# Your objective
Each entry below should be retyped exactly, with nothing omitted.

Saved data entries
——————

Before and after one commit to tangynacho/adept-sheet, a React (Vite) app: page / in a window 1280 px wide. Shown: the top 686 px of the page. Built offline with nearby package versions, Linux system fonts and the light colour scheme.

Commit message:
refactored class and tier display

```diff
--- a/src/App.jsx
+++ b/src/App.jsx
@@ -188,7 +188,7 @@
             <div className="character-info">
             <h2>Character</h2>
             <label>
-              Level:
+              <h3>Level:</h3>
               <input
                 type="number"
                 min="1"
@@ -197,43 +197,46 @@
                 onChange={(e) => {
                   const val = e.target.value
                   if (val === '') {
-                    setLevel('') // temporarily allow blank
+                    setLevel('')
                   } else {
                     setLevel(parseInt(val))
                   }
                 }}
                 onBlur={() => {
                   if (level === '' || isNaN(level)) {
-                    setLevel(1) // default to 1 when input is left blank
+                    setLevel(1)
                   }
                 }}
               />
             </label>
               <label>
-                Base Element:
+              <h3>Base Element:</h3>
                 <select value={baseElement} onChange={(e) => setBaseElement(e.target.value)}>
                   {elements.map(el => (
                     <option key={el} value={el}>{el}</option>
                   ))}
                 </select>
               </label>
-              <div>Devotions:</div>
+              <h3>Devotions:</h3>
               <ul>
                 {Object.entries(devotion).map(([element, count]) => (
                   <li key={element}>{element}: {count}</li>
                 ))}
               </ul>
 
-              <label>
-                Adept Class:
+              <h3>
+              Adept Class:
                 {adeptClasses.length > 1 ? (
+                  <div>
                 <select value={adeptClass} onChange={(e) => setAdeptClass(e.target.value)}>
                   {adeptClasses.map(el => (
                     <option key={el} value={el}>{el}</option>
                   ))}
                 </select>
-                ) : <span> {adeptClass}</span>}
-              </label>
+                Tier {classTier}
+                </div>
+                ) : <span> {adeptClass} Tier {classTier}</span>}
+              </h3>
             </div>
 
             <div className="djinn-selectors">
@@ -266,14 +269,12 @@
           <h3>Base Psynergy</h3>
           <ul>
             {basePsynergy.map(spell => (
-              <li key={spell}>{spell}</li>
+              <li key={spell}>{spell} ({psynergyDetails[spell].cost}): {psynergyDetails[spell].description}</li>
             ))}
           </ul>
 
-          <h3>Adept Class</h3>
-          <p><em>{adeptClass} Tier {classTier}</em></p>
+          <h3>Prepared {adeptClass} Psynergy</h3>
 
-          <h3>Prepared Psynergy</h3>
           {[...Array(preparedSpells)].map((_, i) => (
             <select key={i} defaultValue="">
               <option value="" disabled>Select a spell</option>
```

——————

# Written reply
Before and after one commit to tangynacho/adept-sheet, a React (Vite) app: page / in a window 1280 px wide. Shown: the top 686 px of the page. Built offline with nearby package versions, Linux system fonts and the light colour scheme.

Commit message:
refactored class and tier display

```diff
--- a/src/App.jsx
+++ b/src/App.jsx
@@ -188,7 +188,7 @@
             <div className="character-info">
             <h2>Character</h2>
             <label>
-              Level:
+              <h3>Level:</h3>
               <input
                 type="number"
                 min="1"
@@ -197,43 +197,46 @@
                 onChange={(e) => {
                   const val = e.target.value
                   if (val === '') {
-                    setLevel('') // temporarily allow blank
+                    setLevel('')
                   } else {
                     setLevel(parseInt(val))
                   }
                 }}
                 onBlur={() => {
                   if (level === '' || isNaN(level)) {
-                    setLevel(1) // default to 1 when input is left blank
+                    setLevel(1)
                   }
                 }}
               />
             </label>
               <label>
-                Base Element:
+              <h3>Base Element:</h3>
                 <select value={baseElement} onChange={(e) => setBaseElement(e.target.value)}>
                   {elements.map(el => (
                     <option key={el} value={el}>{el}</option>
                   ))}
                 </select>
               </label>
-              <div>Devotions:</div>
+              <h3>Devotions:</h3>
               <ul>
                 {Object.entries(devotion).map(([element, count]) => (
                   <li key={element}>{element}: {count}</li>
                 ))}
               </ul>
 
-              <label>
-                Adept Class:
+              <h3>
+              Adept Class:
                 {adeptClasses.length > 1 ? (
+                  <div>
                 <select value={adeptClass} onChange={(e) => setAdeptClass(e.target.value)}>
                   {adeptClasses.map(el => (
                     <option key={el} value={el}>{el}</option>
                   ))}
                 </select>
-                ) : <span> {adeptClass}</span>}
-              </label>
+                Tier {classTier}
+                </div>
+                ) : <span> {adeptClass} Tier {classTier}</span>}
+              </h3>
             </div>
 
             <div className="djinn-selectors">
@@ -266,14 +269,12 @@
           <h3>Base Psynergy</h3>
           <ul>
             {basePsynergy.map(spell => (
-              <li key={spell}>{spell}</li>
+              <li key={spell}>{spell} ({psynergyDetails[spell].cost}): {psynergyDetails[spell].description}</li>
             ))}
           </ul>
 
-          <h3>Adept Class</h3>
-          <p><em>{adeptClass} Tier {classTier}</em></p>
+          <h3>Prepared {adeptClass} Psynergy</h3>
 
-          <h3>Prepared Psynergy</h3>
           {[...Array(preparedSpells)].map((_, i) => (
             <select key={i} defaultValue="">
               <option value="" disabled>Select a spell</option>
```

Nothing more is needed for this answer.